One of the questions asked every day in a fish store is to explain the
difference between GH (general hardness) and KH (carbonate hardness). Many
customers also fail to realize the distinction between hardness and high Ph
GH and KH are can be measured in
"degrees" or "parts per million (ppm)". Most test kits
available through retail outlets read in "degrees". One degree KH (dKH)
or GH (dGH) is equivalent to 17.8 ppm of Calcium Carbonate.
General hardness is usually what is being thought of when water is termed 'hard'
or 'soft'. If something prefers hard or soft water, it is GH which is important. GH does NOT
affect the pH but is the type of hardness that biologically affects organisms.
Calcium ions (Ca++) contribute
to (or are the main component of) general hardness, abbreviated GH.
KH measures carbonate and
bicarbonate ions and is the predominant component of alkalinity. KH is a
prime determinant of the pH in your water. High KH results in high pH. The carbonate buffering system
is the "natural" buffer for water.
How does this affect us as fish keepers?
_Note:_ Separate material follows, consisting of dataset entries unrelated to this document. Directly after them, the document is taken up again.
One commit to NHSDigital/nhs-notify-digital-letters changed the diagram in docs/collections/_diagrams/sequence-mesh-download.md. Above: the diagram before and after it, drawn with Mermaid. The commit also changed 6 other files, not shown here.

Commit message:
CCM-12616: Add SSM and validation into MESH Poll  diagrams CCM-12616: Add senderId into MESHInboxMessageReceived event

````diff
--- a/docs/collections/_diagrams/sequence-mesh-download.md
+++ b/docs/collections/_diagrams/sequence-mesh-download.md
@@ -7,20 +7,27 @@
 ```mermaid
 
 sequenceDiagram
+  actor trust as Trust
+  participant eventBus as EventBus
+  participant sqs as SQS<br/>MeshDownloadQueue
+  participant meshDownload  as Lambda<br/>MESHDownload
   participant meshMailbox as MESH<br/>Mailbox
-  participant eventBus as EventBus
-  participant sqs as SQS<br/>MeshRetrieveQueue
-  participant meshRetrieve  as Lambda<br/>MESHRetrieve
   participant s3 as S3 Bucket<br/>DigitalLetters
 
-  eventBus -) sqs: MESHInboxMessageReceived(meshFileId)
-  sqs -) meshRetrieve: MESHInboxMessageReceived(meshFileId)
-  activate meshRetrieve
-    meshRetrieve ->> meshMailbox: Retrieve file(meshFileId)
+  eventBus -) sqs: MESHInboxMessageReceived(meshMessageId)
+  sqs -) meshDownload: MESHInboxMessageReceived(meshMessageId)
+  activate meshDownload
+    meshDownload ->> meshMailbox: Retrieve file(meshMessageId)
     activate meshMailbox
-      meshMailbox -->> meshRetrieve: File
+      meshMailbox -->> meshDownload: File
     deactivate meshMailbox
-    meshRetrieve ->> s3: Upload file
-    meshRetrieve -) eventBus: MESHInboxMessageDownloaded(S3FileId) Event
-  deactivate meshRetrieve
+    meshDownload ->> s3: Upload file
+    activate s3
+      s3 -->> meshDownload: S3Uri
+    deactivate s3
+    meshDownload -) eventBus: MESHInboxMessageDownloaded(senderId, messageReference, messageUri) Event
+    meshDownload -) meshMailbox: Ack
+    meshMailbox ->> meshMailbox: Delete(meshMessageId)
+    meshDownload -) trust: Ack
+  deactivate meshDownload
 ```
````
Well, in our area (and many others) the water supply
spends much time in contact with limestone.
These regions are said to have "hard water". Limestone is mostly calcium carbonate (CaCO3), which slowly dissolves
in water and dissociates into Ca++ and CO3--. This is the source of not only
those annoying hard water stains on sinks and faucets, but much aquarium trouble
In general, serious aquarists wishing to avoid hard water problems are advised
to turn to their water source for the solution. Simply put, if you are adding
large quantities of calcium carbonate into your water every time you perform a
water change and then wishing your hardness was lower, you have only yourself to
blame! Using 'pure' water sources, such as R/O (reverse osmosis) or DI
(de-ionized) water will completely eliminate the problem. Add proper minerals
and trace elements for the types of fish being kept to this source water and
your water will be perfect each time you add it!